Two and a half years ago, we moved into our house in the fall. I felt like the previous owner did a great job of cleaning up the yard and pruning, so come spring, everything was ready to go. But that meant that in the early fall, I didn’t even think about trimming the seed pods off my rose of Sharons (I’d never had one before and with this house, I have five). Last spring, there were wee little seedlings EVERYWHERE. I couldn’t figure out what they were until I realized they were only around the rose of Sharons. I could start a rose of Sharon nursery. Lesson learned! My husband made sure to lop off all those suckers this past fall so it doesn’t happen again.
Secondly, similar to Jessica, I decided to get all creative last spring and weave my own trellis from what I’m guessing were willow sticks that I had in my shed (I had bought them at IKEA for a décor assignment for a magazine years ago). So I wove them all together, secured the ends with twine and admired my handiwork. Then my sugar snap peas far exceeded my expectations. Not only was my trellis too short, one side ended up falling over from the weight! Clearly those sticks should have stuck to their decorative roles.
I also have some plants that need some serious pruning (a couple are downright embarrassing) and a couple of yuccas that I’ll need a chainsaw to divide. But I’ll save those for another post…

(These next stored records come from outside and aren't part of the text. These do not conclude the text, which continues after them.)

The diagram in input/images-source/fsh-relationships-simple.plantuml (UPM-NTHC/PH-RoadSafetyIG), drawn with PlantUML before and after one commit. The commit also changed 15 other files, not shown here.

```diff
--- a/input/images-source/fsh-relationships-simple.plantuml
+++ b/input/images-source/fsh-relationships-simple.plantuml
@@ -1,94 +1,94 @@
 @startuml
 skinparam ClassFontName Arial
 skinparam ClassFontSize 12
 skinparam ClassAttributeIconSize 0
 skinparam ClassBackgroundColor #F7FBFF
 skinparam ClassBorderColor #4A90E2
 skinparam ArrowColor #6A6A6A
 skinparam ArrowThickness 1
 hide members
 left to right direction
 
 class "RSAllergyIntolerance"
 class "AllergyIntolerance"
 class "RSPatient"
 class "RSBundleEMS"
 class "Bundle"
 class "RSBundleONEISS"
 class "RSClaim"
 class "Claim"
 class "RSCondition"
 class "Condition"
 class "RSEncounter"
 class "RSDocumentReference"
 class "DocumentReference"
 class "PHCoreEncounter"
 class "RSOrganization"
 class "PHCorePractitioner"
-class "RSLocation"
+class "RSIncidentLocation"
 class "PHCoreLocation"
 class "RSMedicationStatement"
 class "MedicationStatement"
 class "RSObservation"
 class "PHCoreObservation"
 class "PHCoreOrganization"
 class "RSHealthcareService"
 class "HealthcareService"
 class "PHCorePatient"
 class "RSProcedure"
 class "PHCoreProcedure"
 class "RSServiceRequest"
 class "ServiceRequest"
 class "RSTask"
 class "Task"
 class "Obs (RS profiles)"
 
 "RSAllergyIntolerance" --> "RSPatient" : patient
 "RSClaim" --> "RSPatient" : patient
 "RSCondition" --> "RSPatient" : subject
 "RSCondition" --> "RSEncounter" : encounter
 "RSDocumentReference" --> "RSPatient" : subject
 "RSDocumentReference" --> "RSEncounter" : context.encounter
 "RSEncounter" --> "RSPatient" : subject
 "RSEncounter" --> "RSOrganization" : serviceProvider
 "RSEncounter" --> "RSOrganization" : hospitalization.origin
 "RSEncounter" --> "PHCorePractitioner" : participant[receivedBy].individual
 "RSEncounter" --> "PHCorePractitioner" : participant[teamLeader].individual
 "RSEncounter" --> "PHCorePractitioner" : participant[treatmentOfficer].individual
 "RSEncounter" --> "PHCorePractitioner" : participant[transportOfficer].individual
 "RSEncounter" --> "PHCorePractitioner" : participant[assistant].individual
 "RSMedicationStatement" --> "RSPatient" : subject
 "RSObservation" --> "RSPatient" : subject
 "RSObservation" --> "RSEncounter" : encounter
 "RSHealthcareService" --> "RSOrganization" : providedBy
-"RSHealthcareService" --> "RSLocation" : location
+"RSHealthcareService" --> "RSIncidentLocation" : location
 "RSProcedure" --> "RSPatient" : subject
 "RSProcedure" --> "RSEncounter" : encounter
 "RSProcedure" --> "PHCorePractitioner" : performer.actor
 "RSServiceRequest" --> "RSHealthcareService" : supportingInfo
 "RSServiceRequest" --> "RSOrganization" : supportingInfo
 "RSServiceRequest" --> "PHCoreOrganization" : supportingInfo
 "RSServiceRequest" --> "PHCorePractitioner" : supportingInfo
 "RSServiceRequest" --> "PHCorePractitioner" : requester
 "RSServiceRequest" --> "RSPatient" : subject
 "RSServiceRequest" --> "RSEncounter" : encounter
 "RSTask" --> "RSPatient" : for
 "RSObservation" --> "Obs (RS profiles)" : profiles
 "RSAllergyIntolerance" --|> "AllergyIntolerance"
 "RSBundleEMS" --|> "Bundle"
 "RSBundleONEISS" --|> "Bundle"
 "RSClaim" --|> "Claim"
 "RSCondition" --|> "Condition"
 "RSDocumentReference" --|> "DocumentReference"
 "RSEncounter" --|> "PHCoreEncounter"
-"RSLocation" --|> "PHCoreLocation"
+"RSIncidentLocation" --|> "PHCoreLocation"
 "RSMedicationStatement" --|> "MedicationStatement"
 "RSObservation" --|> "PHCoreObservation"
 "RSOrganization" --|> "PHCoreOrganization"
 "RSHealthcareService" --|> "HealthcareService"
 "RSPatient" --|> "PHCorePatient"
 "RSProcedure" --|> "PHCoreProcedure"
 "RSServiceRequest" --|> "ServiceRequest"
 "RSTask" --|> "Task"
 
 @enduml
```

Jessica says: I make lots of mistakes. Seriously. Probably more than anyone else you know. I’m good for at least a baker’s dozen every day, making me about as far from a Type A personality as a person can get. The good news is that, unlike making a left turn from the right lane, gardening mistakes are no big deal. They’re nothing more than an “educational experience”, right? Plants are forgiving. Insurance companies are not.

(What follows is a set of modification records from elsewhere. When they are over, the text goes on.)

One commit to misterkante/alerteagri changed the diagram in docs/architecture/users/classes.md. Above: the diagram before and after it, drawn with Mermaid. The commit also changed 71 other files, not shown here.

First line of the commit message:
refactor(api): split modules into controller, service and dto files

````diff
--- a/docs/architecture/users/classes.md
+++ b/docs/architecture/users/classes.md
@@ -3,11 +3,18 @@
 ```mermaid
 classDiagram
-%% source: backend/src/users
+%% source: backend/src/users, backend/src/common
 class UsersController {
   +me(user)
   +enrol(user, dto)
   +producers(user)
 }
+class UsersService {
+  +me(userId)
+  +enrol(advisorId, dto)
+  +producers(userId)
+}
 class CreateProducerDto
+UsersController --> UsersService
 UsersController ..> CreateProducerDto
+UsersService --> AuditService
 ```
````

And so, I present to you a few of the more humorous gardening blunders I’ve committed over the years. Learn from them, my friends. For while they won’t drive your insurance rates up, avoiding them will save you time, money, and headaches.
* One year I got all fancy and decided to build a row of pea brush. You know, one of those wattle-like trellising systems built from branched twigs inserted into the soil? I made a whole 20-foot row of it. It took me three days to harvest the branches and weave them together. When it was finally complete, it was about three-feet tall, perfect for supporting spring shell peas. Except that I accidentally planted eight-foot tall snap peas there instead.
* Then there was the time I had the brilliant idea to put a handful of bone meal into every hole as I was planting 225 tulip bulbs. Later that afternoon, I found all the bulbs scattered across the lawn. And my dog’s face completely covered in mud.
* Oh, and let’s not forget what the United States Postal Service had to say about the time I planted a sweet autumn clematis at the base of our mailbox. I got a letter in the mail (imagine that!) stating that I had to remove the offending plant because it was “infested with bees” and posing a threat to the mail carrier.
And so now I make a promise. A promise to make 2014 my first mistake-free gardening season ever. I’m done making mistakes. Everything will be perfect this year. I swear.
I’ll see y’all later. I’m headed out to plant a new wisteria. I think it’s gonna look great growing up my downspout.
We could go on and on, but we don’t want to bore you (read: embarrass ourselves) any more. Even people who have been gardening their whole lives still make plenty of mistakes! Take the pressure off – think of the garden as one big experiment and don’t sweat the mistakes.